## Work to complete
Reproduce the entries verbatim; no pictures.

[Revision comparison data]
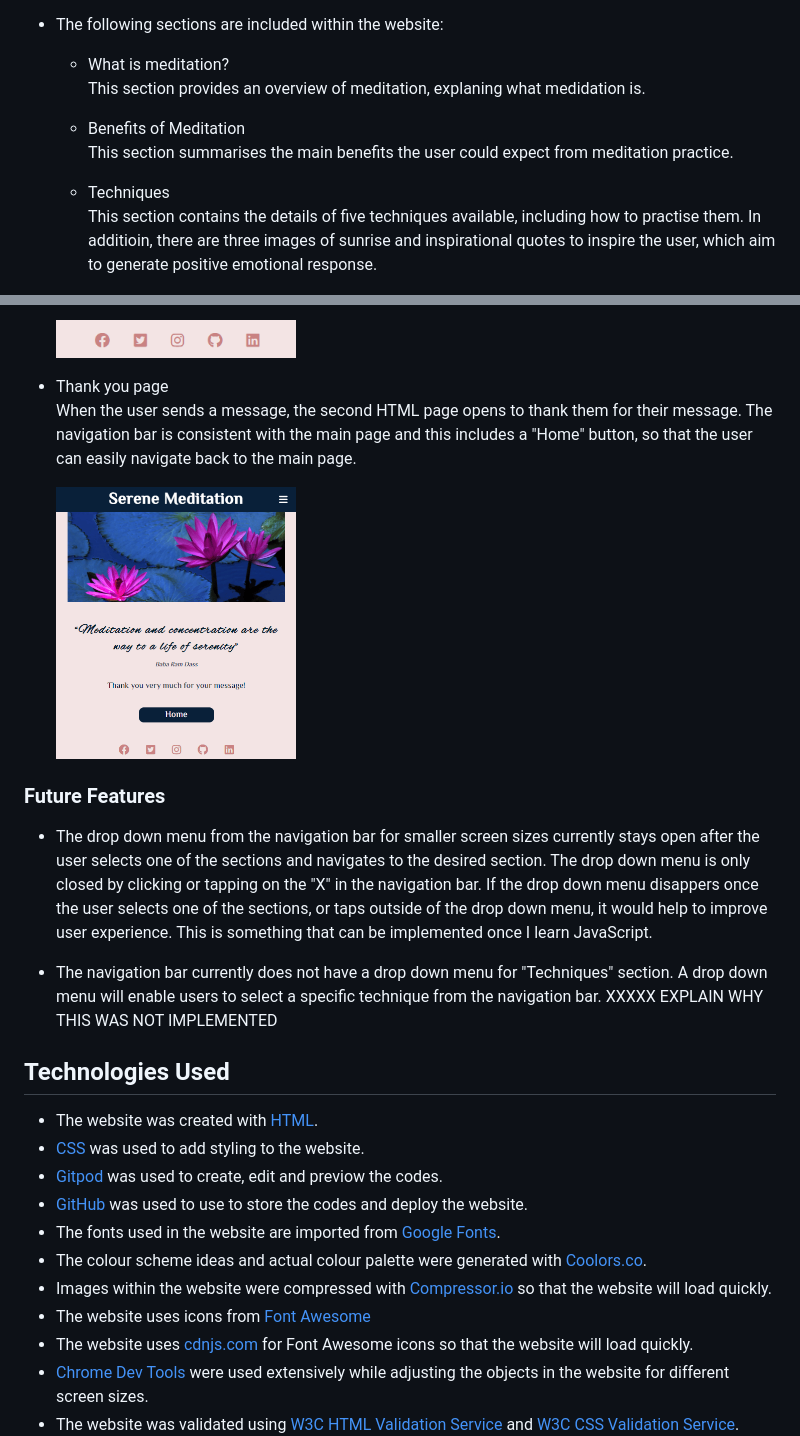
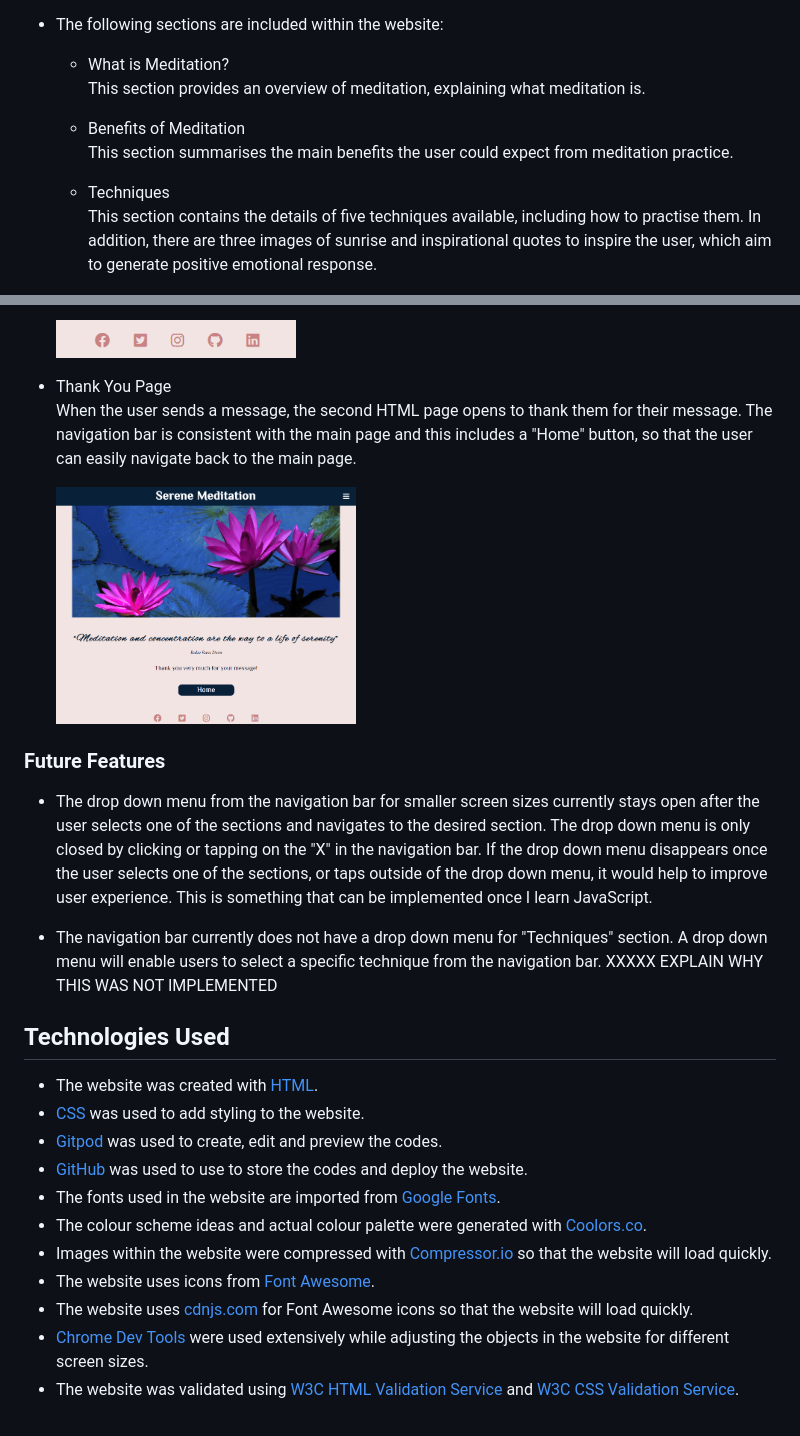
Before and after one commit to ShizukaDonaghue/serene-meditation, a Markdown page: README.md, 2 parts joined by grey strips. Rendered like a GitHub page; pictures changed too: docs/images/thank-you-page-image.png.

Commit message:
Correct typographical errors and replce thank you image in README.md

```diff
--- a/README.md
+++ b/README.md
@@ -83,12 +85,12 @@ Featured on both HTML pages, the fully responsive navigation bar includes the lo
     The website also includes four other images of sunrise and inspirational quotes to suit the section that they are displayed, which also aims to generate positive emotional response in the user to get started.
 
 * The following sections are included within the website:
-    - What is meditation? <br>
-        This section provides an overview of meditation, explaning what medidation is.
+    - What is Meditation? <br>
+        This section provides an overview of meditation, explaining what meditation is.
     - Benefits of Meditation <br>
         This section summarises the main benefits the user could expect from meditation practice.
     - Techniques <br>
-        This section contains the details of five techniques available, including how to practise them. In additioin, there are three images of sunrise and inspirational quotes to inspire the user, which aim to generate positive emotional response.
+        This section contains the details of five techniques available, including how to practise them. In addition, there are three images of sunrise and inspirational quotes to inspire the user, which aim to generate positive emotional response.
 
         <img src="docs/images/mindfulness-meditation-image.png" alt="Image showing the image for mindfulness meditation and inspirational quote" width=500>
 
@@ -103,27 +105,25 @@ The footer section includes links to the social media sites as well as my own Gi
 
     <img src="docs/images/footer-image.png" alt="Image showing the footer" width=240>
 
-* Thank you page <br>
+* Thank You Page <br>
 When the user sends a message, the second HTML page opens to thank them for their message. The navigation bar is consistent with the main page and this includes a "Home" button, so that the user can easily navigate back to the main page.
 
-    <img src="docs/images/thank-you-page-image.png" alt="Image showing the thank you page" width=240>
-
-
+    <img src="docs/images/thank-you-page-image.png" alt="Image showing the thank you page" width=300>
 
 ### Future Features
-* The drop down menu from the navigation bar for smaller screen sizes currently stays open after the user selects one of the sections and navigates to the desired section. The drop down menu is only closed by clicking or tapping on the "X" in the navigation bar. If the drop down menu disappers once the user selects one of the sections, or taps outside of the drop down menu, it would help to improve user experience. This is something that can be implemented once I learn JavaScript.
+* The drop down menu from the navigation bar for smaller screen sizes currently stays open after the user selects one of the sections and navigates to the desired section. The drop down menu is only closed by clicking or tapping on the "X" in the navigation bar. If the drop down menu disappears once the user selects one of the sections, or taps outside of the drop down menu, it would help to improve user experience. This is something that can be implemented once I learn JavaScript.
 
 * The navigation bar currently does not have a drop down menu for "Techniques" section. A drop down menu will enable users to select a specific technique from the navigation bar. XXXXX EXPLAIN WHY THIS WAS NOT IMPLEMENTED
 
 ## Technologies Used
 * The website was created with [HTML](https://html.spec.whatwg.org/).
 * [CSS](https://www.w3.org/Style/CSS/Overview.en.html) was used to add styling to the website.
-* [Gitpod](https://www.gitpod.io/) was used to create, edit and previow the codes.
+* [Gitpod](https://www.gitpod.io/) was used to create, edit and preview the codes.
 * [GitHub](https://github.com/) was used to use to store the codes and deploy the website.
 * The fonts used in the website are imported from [Google Fonts](https://fonts.google.com/).
 * The colour scheme ideas and actual colour palette were generated with [Coolors.co](https://coolors.co/).
 * Images within the website were compressed with [Compressor.io](https://compressor.io/) so that the website will load quickly.
-* The website uses icons from [Font Awesome](https://fontawesome.com/)
+* The website uses icons from [Font Awesome](https://fontawesome.com/).
 * The website uses [cdnjs.com](https://cdnjs.com/) for Font Awesome icons so that the website will load quickly.
 * [Chrome Dev Tools](https://developer.chrome.com/docs/devtools/) were used extensively while adjusting the objects in the website for different screen sizes.
 * The website was validated using [W3C HTML Validation Service](https://validator.w3.org/) and [W3C CSS Validation Service](https://jigsaw.w3.org/css-validator/).
```
Also changed, not shown: other parts of README.md (+2 -0 lines).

## Answer box
Before and after one commit to ShizukaDonaghue/serene-meditation, a Markdown page: README.md, 2 parts joined by grey strips. Rendered like a GitHub page; pictures changed too: docs/images/thank-you-page-image.png.

Commit message:
Correct typographical errors and replce thank you image in README.md

```diff
--- a/README.md
+++ b/README.md
@@ -83,12 +85,12 @@ Featured on both HTML pages, the fully responsive navigation bar includes the lo
     The website also includes four other images of sunrise and inspirational quotes to suit the section that they are displayed, which also aims to generate positive emotional response in the user to get started.
 
 * The following sections are included within the website:
-    - What is meditation? <br>
-        This section provides an overview of meditation, explaning what medidation is.
+    - What is Meditation? <br>
+        This section provides an overview of meditation, explaining what meditation is.
     - Benefits of Meditation <br>
         This section summarises the main benefits the user could expect from meditation practice.
     - Techniques <br>
-        This section contains the details of five techniques available, including how to practise them. In additioin, there are three images of sunrise and inspirational quotes to inspire the user, which aim to generate positive emotional response.
+        This section contains the details of five techniques available, including how to practise them. In addition, there are three images of sunrise and inspirational quotes to inspire the user, which aim to generate positive emotional response.
 
         <img src="docs/images/mindfulness-meditation-image.png" alt="Image showing the image for mindfulness meditation and inspirational quote" width=500>
 
@@ -103,27 +105,25 @@ The footer section includes links to the social media sites as well as my own Gi
 
     <img src="docs/images/footer-image.png" alt="Image showing the footer" width=240>
 
-* Thank you page <br>
+* Thank You Page <br>
 When the user sends a message, the second HTML page opens to thank them for their message. The navigation bar is consistent with the main page and this includes a "Home" button, so that the user can easily navigate back to the main page.
 
-    <img src="docs/images/thank-you-page-image.png" alt="Image showing the thank you page" width=240>
-
-
+    <img src="docs/images/thank-you-page-image.png" alt="Image showing the thank you page" width=300>
 
 ### Future Features
-* The drop down menu from the navigation bar for smaller screen sizes currently stays open after the user selects one of the sections and navigates to the desired section. The drop down menu is only closed by clicking or tapping on the "X" in the navigation bar. If the drop down menu disappers once the user selects one of the sections, or taps outside of the drop down menu, it would help to improve user experience. This is something that can be implemented once I learn JavaScript.
+* The drop down menu from the navigation bar for smaller screen sizes currently stays open after the user selects one of the sections and navigates to the desired section. The drop down menu is only closed by clicking or tapping on the "X" in the navigation bar. If the drop down menu disappears once the user selects one of the sections, or taps outside of the drop down menu, it would help to improve user experience. This is something that can be implemented once I learn JavaScript.
 
 * The navigation bar currently does not have a drop down menu for "Techniques" section. A drop down menu will enable users to select a specific technique from the navigation bar. XXXXX EXPLAIN WHY THIS WAS NOT IMPLEMENTED
 
 ## Technologies Used
 * The website was created with [HTML](https://html.spec.whatwg.org/).
 * [CSS](https://www.w3.org/Style/CSS/Overview.en.html) was used to add styling to the website.
-* [Gitpod](https://www.gitpod.io/) was used to create, edit and previow the codes.
+* [Gitpod](https://www.gitpod.io/) was used to create, edit and preview the codes.
 * [GitHub](https://github.com/) was used to use to store the codes and deploy the website.
 * The fonts used in the website are imported from [Google Fonts](https://fonts.google.com/).
 * The colour scheme ideas and actual colour palette were generated with [Coolors.co](https://coolors.co/).
 * Images within the website were compressed with [Compressor.io](https://compressor.io/) so that the website will load quickly.
-* The website uses icons from [Font Awesome](https://fontawesome.com/)
+* The website uses icons from [Font Awesome](https://fontawesome.com/).
 * The website uses [cdnjs.com](https://cdnjs.com/) for Font Awesome icons so that the website will load quickly.
 * [Chrome Dev Tools](https://developer.chrome.com/docs/devtools/) were used extensively while adjusting the objects in the website for different screen sizes.
 * The website was validated using [W3C HTML Validation Service](https://validator.w3.org/) and [W3C CSS Validation Service](https://jigsaw.w3.org/css-validator/).
```
Also changed, not shown: other parts of README.md (+2 -0 lines).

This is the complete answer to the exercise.